> [GOAL OF THE EXERCISE]:
Whenever the word "choice" turns up in a line below, that line should be copied.

> [MATERIAL SUPPLIED]:
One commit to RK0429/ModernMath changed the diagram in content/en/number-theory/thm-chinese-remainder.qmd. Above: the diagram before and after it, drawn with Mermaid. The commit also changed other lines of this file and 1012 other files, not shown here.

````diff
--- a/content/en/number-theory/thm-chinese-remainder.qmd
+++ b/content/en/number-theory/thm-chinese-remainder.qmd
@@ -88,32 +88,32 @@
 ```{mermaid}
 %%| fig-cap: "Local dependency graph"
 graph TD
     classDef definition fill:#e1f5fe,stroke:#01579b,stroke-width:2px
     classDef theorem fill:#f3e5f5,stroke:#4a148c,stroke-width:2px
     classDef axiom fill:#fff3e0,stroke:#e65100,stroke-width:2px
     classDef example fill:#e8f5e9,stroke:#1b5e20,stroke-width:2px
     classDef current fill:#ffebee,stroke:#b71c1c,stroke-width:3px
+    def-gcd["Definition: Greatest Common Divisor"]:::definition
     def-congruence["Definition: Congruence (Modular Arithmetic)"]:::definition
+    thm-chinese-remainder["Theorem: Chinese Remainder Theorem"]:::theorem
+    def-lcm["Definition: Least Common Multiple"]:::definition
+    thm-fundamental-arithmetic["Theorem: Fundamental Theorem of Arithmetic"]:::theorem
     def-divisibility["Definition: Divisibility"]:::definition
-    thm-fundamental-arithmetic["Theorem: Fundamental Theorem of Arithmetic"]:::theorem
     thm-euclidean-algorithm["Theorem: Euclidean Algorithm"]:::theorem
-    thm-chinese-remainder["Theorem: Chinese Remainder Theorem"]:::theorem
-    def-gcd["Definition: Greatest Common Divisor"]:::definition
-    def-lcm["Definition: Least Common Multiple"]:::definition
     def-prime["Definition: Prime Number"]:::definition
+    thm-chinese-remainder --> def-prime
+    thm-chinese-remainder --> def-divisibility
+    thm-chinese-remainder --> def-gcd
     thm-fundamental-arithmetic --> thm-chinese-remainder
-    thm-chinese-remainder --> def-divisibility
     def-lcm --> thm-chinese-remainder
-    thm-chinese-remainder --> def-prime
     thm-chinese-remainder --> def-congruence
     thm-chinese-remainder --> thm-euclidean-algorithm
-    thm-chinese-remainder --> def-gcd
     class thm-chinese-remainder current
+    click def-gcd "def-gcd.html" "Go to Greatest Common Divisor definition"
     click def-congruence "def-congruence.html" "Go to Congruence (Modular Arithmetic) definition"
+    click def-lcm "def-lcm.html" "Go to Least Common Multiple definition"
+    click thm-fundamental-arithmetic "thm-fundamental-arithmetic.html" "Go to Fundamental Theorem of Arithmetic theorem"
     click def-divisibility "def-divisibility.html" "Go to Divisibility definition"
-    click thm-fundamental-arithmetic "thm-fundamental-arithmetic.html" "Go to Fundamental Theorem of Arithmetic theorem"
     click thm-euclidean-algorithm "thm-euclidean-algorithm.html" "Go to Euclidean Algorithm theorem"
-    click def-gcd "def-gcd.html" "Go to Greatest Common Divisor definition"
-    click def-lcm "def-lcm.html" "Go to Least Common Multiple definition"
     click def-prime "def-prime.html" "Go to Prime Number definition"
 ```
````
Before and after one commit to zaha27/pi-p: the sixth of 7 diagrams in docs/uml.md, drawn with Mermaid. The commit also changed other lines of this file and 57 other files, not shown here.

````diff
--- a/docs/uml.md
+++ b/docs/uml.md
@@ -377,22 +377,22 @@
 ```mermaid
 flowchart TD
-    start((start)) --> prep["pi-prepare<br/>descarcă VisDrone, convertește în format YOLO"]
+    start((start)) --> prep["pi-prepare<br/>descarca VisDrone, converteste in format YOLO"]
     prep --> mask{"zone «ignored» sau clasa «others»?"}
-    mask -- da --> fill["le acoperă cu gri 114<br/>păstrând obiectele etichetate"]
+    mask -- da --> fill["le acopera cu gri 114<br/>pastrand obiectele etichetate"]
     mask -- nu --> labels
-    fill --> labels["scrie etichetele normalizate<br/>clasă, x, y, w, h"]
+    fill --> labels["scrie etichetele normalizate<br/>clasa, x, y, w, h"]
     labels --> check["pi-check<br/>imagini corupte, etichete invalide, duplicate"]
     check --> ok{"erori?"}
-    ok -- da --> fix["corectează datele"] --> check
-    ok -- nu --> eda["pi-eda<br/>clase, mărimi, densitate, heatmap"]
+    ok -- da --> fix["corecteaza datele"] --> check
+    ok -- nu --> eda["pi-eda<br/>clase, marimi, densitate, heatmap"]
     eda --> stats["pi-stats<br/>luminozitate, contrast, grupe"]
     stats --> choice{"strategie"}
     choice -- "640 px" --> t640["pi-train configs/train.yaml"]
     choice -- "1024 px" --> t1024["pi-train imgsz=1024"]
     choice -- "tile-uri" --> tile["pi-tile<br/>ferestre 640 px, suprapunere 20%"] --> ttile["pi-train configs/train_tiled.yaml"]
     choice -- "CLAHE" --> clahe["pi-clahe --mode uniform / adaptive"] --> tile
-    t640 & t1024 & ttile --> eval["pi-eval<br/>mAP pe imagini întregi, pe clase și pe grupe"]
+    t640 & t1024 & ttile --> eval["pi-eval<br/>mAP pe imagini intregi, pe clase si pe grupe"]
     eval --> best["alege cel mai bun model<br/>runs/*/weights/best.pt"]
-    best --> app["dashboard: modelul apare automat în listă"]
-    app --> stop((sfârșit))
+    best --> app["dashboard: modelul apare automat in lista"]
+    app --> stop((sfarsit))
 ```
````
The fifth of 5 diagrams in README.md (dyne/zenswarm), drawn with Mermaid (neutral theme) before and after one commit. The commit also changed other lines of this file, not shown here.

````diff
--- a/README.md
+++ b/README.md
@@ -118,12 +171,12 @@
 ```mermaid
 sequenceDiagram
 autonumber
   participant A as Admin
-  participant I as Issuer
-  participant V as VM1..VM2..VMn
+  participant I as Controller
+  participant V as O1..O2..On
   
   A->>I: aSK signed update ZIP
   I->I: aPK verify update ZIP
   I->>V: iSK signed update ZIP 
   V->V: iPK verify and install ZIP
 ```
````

> [EXERCISE SOLUTION]:
     stats --> choice{"strategie"}
     choice -- "640 px" --> t640["pi-train configs/train.yaml"]
     choice -- "1024 px" --> t1024["pi-train imgsz=1024"]
     choice -- "tile-uri" --> tile["pi-tile<br/>ferestre 640 px, suprapunere 20%"] --> ttile["pi-train configs/train_tiled.yaml"]
     choice -- "CLAHE" --> clahe["pi-clahe --mode uniform / adaptive"] --> tile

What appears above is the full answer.